It’s all quite unfathomable really. Who knows where we’ll be in three months? Or even three weeks — which brings me to a letter from Italy I read in the Guardian yesterday.
‘I am writing to you from Italy’, the writer says, ‘which means I am writing from your future. We are now where you will be in a few days. The epidemic’s charts show us all entwined in a parallel dance.’
You’ll remember Italy, of course. Our 1985 trip to Venice and Florence in the first attack of love. And just a few years later, in our thirties — the nearest we got to middle-aged bliss — roaming the Marche hills. Up with the sun, reading to each other in the lamp-lit evenings.

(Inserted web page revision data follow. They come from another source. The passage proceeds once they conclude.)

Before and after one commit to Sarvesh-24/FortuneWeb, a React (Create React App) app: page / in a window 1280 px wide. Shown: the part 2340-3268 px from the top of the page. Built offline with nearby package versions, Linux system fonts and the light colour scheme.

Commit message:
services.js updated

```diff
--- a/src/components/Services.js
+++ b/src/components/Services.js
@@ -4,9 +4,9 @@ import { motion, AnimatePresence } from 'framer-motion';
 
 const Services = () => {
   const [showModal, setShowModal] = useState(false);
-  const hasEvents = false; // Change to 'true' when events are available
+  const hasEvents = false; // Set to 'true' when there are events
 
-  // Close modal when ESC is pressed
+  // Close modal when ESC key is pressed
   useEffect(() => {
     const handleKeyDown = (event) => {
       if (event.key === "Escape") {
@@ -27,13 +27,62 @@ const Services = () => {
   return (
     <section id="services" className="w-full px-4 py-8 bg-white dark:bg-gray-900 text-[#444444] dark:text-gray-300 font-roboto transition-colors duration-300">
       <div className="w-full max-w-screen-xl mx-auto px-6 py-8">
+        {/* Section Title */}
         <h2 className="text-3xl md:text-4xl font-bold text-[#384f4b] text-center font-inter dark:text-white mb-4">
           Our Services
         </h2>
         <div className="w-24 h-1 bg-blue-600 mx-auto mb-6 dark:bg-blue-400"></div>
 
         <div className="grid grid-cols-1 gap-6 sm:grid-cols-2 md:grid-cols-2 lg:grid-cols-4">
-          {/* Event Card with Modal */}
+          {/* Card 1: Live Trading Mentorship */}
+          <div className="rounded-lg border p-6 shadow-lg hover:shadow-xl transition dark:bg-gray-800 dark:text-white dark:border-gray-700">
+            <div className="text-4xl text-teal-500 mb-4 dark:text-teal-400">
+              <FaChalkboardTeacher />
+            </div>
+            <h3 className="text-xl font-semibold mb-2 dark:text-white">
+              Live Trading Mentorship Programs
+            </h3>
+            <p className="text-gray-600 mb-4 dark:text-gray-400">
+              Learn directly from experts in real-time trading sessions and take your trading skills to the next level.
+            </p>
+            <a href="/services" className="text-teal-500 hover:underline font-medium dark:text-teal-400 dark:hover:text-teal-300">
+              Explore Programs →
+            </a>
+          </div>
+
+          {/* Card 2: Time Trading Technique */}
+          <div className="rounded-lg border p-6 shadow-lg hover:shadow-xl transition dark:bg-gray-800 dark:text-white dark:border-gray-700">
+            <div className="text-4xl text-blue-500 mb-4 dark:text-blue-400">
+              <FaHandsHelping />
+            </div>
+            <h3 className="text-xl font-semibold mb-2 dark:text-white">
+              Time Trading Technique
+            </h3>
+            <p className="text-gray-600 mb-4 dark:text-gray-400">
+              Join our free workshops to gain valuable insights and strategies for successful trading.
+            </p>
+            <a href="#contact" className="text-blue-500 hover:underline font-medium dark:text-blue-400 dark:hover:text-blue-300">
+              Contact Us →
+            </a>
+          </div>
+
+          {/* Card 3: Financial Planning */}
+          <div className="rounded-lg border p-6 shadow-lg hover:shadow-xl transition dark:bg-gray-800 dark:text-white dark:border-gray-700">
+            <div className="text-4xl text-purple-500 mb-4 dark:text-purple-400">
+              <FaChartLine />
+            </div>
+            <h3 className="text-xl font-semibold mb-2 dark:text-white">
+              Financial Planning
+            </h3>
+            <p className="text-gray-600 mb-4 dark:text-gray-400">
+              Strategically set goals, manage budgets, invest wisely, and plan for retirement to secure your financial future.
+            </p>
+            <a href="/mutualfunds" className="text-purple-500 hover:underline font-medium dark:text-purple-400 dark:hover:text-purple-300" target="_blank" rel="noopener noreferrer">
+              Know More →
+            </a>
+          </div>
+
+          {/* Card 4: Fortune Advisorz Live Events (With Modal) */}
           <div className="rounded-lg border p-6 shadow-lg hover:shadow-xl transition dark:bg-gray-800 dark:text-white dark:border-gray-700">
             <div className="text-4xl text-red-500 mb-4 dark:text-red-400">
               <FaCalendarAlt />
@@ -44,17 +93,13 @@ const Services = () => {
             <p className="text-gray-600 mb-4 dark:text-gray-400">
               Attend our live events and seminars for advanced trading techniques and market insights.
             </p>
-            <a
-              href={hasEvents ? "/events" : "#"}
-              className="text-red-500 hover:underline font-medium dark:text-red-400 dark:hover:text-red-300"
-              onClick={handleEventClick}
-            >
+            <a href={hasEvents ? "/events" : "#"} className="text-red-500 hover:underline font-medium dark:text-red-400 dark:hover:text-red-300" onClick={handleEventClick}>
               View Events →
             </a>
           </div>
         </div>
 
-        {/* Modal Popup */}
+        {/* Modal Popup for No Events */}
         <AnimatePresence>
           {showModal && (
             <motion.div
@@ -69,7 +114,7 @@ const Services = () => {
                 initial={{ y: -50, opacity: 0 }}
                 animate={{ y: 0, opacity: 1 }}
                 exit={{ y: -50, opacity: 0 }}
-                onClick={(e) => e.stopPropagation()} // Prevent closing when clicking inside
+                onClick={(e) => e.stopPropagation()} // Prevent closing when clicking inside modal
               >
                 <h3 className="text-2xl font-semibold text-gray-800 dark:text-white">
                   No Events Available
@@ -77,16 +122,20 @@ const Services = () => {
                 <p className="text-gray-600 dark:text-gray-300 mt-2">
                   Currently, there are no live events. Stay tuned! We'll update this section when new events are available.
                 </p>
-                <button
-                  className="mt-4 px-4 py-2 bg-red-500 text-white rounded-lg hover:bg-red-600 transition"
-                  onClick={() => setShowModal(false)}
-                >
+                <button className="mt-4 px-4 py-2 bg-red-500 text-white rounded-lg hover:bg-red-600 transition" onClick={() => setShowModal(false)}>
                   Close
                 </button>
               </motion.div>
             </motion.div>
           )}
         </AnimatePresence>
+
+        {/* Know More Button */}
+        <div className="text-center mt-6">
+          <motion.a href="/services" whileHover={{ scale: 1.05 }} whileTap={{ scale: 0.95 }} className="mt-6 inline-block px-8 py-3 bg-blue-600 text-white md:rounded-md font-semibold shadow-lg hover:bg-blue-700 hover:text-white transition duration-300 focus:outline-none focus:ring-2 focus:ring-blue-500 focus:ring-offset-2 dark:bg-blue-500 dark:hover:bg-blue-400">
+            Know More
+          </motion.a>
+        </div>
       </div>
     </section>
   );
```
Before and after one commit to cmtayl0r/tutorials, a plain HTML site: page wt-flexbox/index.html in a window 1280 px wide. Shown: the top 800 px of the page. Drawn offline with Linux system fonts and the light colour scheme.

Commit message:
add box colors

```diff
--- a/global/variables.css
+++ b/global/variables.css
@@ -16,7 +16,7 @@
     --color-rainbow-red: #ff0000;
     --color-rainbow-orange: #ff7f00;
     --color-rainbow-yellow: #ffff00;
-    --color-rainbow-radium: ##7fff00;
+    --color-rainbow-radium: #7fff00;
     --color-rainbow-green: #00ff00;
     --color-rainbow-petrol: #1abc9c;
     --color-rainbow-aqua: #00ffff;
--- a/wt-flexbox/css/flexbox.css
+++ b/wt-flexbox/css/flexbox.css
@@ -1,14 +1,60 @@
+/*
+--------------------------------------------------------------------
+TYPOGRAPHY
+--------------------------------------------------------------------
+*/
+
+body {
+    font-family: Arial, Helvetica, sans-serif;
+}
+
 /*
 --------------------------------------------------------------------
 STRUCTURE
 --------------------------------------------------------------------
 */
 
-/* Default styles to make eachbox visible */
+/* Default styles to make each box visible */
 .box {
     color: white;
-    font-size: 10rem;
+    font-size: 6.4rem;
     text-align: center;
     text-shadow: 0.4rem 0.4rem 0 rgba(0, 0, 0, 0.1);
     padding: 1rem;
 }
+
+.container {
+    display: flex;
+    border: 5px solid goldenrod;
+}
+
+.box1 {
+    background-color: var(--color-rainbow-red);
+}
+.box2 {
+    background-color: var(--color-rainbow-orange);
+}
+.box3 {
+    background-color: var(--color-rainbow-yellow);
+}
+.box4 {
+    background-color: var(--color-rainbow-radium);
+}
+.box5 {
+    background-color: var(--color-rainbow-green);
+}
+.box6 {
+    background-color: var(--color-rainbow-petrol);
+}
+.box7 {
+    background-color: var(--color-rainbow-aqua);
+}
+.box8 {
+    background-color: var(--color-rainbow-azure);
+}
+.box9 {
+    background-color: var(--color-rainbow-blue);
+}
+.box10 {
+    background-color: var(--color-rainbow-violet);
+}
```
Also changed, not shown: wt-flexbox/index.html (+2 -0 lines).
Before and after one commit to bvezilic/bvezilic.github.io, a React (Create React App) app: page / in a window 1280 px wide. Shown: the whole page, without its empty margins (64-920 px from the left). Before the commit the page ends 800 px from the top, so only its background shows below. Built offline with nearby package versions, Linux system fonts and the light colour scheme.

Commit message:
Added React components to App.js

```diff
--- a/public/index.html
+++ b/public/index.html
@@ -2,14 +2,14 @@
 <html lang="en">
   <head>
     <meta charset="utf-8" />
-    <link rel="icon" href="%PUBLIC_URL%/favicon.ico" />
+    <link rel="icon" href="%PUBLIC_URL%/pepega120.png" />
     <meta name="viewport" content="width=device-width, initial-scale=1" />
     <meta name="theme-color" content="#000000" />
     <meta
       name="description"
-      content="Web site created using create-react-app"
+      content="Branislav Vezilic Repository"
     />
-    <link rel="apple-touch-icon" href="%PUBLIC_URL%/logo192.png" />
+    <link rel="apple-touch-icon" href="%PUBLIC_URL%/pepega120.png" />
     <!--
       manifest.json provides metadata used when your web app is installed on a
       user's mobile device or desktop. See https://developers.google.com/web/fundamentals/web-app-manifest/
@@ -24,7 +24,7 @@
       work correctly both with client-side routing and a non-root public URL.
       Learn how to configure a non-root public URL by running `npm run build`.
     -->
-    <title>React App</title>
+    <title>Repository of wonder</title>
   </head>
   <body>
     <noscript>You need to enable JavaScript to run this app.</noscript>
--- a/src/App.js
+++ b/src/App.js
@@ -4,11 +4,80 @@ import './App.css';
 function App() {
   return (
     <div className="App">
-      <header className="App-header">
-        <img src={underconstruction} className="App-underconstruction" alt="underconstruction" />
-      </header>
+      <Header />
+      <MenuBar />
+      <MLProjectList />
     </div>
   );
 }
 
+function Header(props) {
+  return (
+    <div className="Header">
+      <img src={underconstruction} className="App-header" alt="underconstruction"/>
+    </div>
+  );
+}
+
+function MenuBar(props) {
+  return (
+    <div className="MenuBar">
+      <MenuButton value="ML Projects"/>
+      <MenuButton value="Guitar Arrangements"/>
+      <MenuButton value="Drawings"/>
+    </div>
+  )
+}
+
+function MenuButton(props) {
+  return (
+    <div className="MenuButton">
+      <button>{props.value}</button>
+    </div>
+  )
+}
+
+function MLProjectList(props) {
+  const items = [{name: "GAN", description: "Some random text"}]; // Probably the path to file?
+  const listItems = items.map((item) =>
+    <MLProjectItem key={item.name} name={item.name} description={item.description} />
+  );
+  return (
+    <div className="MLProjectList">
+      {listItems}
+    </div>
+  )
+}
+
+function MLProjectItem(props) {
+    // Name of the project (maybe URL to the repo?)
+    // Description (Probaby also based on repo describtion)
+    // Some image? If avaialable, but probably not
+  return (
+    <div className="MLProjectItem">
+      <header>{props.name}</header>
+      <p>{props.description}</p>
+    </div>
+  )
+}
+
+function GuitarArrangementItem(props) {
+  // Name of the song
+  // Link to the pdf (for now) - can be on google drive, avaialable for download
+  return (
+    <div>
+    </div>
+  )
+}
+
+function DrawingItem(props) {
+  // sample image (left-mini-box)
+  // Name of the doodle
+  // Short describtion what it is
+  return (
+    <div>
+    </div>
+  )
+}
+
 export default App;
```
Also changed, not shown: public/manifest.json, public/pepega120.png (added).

I saw a video of Florence the other day. It’s a ghost town — its people locked away in their houses. Like us, waiting until it’s safe to come out.
Country by country, the world is closing down — holding its breath.
I‘m going to sign off now. I hope life in Rossetti’s ‘silent land’ is treating you well. Perhaps I’ll write again soon. I guess I should let you know how this plague ends.
And I’ve time on my hands. We’re furiously busy in the new normal, keeping everything going. You wouldn’t believe the digital connectivity.
But, in truth, waiting — for the world to begin again — is all most of us can really do. What that world will look like, none of us knows. Yet.